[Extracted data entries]
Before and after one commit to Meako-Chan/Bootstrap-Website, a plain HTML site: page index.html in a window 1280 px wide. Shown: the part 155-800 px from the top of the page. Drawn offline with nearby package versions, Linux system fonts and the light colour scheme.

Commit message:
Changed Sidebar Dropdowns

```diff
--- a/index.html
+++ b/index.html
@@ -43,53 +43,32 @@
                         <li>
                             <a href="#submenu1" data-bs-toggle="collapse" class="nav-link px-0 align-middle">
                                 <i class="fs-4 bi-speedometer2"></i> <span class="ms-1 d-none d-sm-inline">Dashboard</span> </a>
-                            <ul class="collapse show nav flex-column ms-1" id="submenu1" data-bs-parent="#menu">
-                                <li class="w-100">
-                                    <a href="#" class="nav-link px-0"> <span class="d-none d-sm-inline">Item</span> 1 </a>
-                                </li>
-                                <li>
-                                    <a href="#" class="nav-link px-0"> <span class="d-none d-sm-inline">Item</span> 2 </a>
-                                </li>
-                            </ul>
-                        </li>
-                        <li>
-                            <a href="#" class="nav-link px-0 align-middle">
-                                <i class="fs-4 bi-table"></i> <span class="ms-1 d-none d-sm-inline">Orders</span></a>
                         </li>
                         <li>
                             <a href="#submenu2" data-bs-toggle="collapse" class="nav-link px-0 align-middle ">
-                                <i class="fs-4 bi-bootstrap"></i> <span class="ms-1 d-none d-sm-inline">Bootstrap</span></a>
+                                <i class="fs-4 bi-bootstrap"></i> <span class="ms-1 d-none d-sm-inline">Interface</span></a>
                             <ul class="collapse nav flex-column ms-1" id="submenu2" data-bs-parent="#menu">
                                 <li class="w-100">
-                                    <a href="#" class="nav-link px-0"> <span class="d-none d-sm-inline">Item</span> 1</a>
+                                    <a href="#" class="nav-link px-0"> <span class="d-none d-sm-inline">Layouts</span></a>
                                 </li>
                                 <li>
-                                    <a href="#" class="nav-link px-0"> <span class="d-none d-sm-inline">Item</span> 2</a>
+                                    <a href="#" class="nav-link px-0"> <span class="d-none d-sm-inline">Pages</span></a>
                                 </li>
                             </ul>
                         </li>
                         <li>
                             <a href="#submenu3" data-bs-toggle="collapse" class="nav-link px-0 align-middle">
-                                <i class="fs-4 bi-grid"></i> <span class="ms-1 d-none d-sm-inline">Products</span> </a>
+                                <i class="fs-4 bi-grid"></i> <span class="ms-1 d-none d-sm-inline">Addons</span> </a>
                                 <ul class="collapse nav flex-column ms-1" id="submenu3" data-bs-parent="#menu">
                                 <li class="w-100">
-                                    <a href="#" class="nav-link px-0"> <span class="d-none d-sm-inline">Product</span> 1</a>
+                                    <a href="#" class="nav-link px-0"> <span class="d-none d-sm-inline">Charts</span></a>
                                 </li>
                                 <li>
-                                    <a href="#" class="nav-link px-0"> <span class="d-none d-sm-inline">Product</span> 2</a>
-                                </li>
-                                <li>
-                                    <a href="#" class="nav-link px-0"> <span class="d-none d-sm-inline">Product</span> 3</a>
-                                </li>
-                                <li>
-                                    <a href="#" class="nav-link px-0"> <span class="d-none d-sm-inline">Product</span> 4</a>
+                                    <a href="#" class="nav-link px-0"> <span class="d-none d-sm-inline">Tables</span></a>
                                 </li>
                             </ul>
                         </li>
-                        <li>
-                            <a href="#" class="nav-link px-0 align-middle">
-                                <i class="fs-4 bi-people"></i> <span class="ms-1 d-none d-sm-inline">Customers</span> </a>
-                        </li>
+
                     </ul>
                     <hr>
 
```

→ PROBLEM DETAILS: Repeat the records. Match them exactly.

→ EXERCISE OUTPUT:
Before and after one commit to Meako-Chan/Bootstrap-Website, a plain HTML site: page index.html in a window 1280 px wide. Shown: the part 155-800 px from the top of the page. Drawn offline with nearby package versions, Linux system fonts and the light colour scheme.

Commit message:
Changed Sidebar Dropdowns

```diff
--- a/index.html
+++ b/index.html
@@ -43,53 +43,32 @@
                         <li>
                             <a href="#submenu1" data-bs-toggle="collapse" class="nav-link px-0 align-middle">
                                 <i class="fs-4 bi-speedometer2"></i> <span class="ms-1 d-none d-sm-inline">Dashboard</span> </a>
-                            <ul class="collapse show nav flex-column ms-1" id="submenu1" data-bs-parent="#menu">
-                                <li class="w-100">
-                                    <a href="#" class="nav-link px-0"> <span class="d-none d-sm-inline">Item</span> 1 </a>
-                                </li>
-                                <li>
-                                    <a href="#" class="nav-link px-0"> <span class="d-none d-sm-inline">Item</span> 2 </a>
-                                </li>
-                            </ul>
-                        </li>
-                        <li>
-                            <a href="#" class="nav-link px-0 align-middle">
-                                <i class="fs-4 bi-table"></i> <span class="ms-1 d-none d-sm-inline">Orders</span></a>
                         </li>
                         <li>
                             <a href="#submenu2" data-bs-toggle="collapse" class="nav-link px-0 align-middle ">
-                                <i class="fs-4 bi-bootstrap"></i> <span class="ms-1 d-none d-sm-inline">Bootstrap</span></a>
+                                <i class="fs-4 bi-bootstrap"></i> <span class="ms-1 d-none d-sm-inline">Interface</span></a>
                             <ul class="collapse nav flex-column ms-1" id="submenu2" data-bs-parent="#menu">
                                 <li class="w-100">
-                                    <a href="#" class="nav-link px-0"> <span class="d-none d-sm-inline">Item</span> 1</a>
+                                    <a href="#" class="nav-link px-0"> <span class="d-none d-sm-inline">Layouts</span></a>
                                 </li>
                                 <li>
-                                    <a href="#" class="nav-link px-0"> <span class="d-none d-sm-inline">Item</span> 2</a>
+                                    <a href="#" class="nav-link px-0"> <span class="d-none d-sm-inline">Pages</span></a>
                                 </li>
                             </ul>
                         </li>
                         <li>
                             <a href="#submenu3" data-bs-toggle="collapse" class="nav-link px-0 align-middle">
-                                <i class="fs-4 bi-grid"></i> <span class="ms-1 d-none d-sm-inline">Products</span> </a>
+                                <i class="fs-4 bi-grid"></i> <span class="ms-1 d-none d-sm-inline">Addons</span> </a>
                                 <ul class="collapse nav flex-column ms-1" id="submenu3" data-bs-parent="#menu">
                                 <li class="w-100">
-                                    <a href="#" class="nav-link px-0"> <span class="d-none d-sm-inline">Product</span> 1</a>
+                                    <a href="#" class="nav-link px-0"> <span class="d-none d-sm-inline">Charts</span></a>
                                 </li>
                                 <li>
-                                    <a href="#" class="nav-link px-0"> <span class="d-none d-sm-inline">Product</span> 2</a>
-                                </li>
-                                <li>
-                                    <a href="#" class="nav-link px-0"> <span class="d-none d-sm-inline">Product</span> 3</a>
-                                </li>
-                                <li>
-                                    <a href="#" class="nav-link px-0"> <span class="d-none d-sm-inline">Product</span> 4</a>
+                                    <a href="#" class="nav-link px-0"> <span class="d-none d-sm-inline">Tables</span></a>
                                 </li>
                             </ul>
                         </li>
-                        <li>
-                            <a href="#" class="nav-link px-0 align-middle">
-                                <i class="fs-4 bi-people"></i> <span class="ms-1 d-none d-sm-inline">Customers</span> </a>
-                        </li>
+
                     </ul>
                     <hr>
 
```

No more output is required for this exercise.